Copy each line from the data that has the word "shown" in it.

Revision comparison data
******

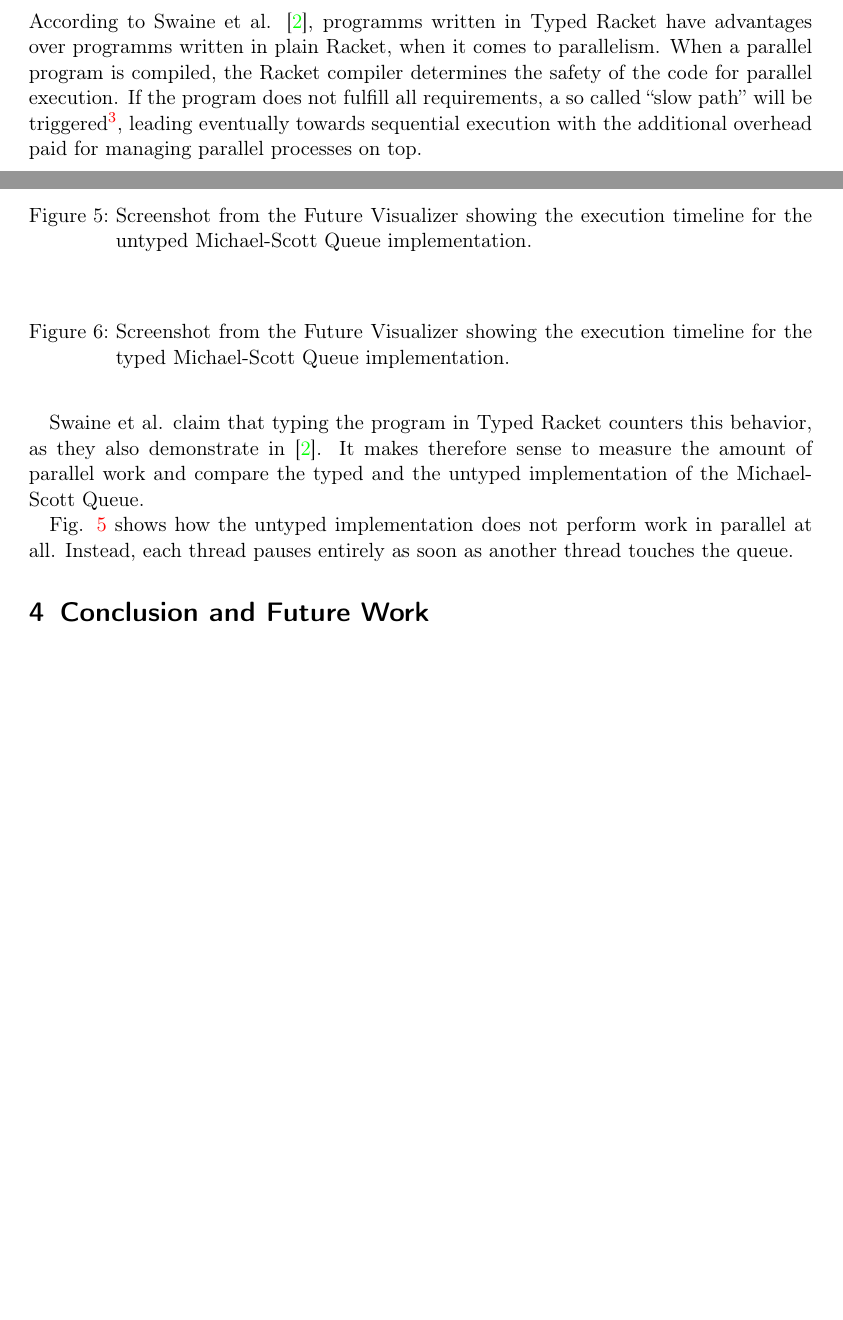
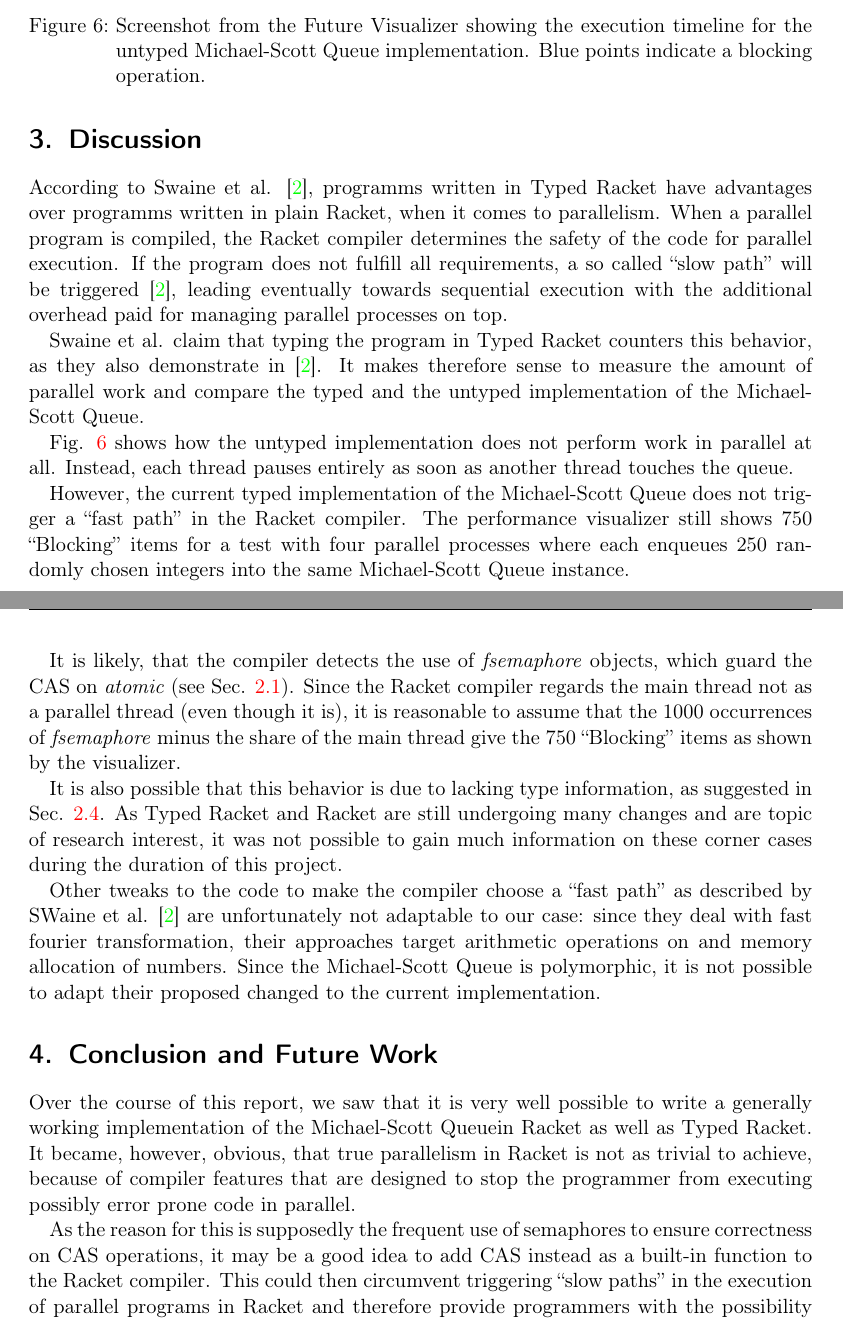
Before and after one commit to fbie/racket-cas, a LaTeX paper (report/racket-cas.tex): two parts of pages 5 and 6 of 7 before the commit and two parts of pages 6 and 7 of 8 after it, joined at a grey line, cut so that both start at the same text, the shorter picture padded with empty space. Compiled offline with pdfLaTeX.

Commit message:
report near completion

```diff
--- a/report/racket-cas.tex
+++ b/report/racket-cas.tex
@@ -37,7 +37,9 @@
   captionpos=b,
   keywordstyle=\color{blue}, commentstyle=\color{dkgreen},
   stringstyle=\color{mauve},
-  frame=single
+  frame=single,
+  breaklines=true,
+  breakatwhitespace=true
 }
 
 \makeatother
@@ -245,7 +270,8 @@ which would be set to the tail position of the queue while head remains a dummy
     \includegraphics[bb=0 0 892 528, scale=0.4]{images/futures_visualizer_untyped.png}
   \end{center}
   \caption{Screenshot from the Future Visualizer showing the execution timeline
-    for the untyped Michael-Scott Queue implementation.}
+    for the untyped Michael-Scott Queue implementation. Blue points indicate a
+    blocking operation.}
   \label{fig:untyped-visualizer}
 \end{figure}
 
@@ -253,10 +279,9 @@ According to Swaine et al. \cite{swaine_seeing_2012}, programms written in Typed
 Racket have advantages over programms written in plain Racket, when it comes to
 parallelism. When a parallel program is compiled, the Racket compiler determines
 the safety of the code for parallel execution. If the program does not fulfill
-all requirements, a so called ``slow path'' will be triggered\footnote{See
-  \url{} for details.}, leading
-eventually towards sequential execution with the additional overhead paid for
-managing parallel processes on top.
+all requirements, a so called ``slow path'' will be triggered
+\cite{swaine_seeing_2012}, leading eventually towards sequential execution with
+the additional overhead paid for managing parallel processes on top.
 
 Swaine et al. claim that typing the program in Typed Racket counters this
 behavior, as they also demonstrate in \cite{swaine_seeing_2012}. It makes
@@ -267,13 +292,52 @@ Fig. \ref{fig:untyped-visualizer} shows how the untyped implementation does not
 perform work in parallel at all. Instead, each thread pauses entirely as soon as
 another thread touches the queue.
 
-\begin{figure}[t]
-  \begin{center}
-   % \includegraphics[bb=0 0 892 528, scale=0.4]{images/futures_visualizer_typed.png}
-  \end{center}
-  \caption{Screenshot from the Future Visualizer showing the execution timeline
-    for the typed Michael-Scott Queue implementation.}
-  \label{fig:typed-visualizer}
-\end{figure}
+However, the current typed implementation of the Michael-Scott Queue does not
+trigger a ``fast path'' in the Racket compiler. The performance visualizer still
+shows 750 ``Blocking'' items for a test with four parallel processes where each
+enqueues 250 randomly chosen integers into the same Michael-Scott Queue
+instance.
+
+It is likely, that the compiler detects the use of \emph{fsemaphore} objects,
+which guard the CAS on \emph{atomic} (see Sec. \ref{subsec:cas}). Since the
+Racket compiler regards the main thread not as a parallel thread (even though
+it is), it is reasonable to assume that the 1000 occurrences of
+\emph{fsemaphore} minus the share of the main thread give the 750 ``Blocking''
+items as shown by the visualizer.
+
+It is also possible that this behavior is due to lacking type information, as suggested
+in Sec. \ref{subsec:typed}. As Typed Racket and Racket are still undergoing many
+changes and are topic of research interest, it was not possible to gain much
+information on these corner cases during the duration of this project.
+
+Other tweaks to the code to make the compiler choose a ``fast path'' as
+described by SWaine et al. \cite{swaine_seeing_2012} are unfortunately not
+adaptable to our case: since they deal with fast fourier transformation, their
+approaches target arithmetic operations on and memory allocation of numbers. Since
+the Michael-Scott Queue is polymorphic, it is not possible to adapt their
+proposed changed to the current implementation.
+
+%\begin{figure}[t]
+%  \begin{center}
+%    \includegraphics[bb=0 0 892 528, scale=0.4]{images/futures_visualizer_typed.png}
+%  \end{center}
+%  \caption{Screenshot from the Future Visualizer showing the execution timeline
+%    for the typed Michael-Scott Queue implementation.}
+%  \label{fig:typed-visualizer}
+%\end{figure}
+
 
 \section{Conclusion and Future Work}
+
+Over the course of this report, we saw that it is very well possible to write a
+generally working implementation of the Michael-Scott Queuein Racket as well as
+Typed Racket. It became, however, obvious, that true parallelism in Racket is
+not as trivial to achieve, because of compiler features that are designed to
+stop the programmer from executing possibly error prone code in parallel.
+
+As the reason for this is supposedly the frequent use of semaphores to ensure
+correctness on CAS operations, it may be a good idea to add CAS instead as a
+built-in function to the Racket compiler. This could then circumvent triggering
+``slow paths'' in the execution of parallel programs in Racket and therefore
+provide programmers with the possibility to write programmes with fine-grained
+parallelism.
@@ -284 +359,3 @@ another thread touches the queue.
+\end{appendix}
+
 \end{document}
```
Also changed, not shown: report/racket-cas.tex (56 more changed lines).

******

THE COMPLETED TASK:
+items as shown by the visualizer.
Also changed, not shown: report/racket-cas.tex (56 more changed lines).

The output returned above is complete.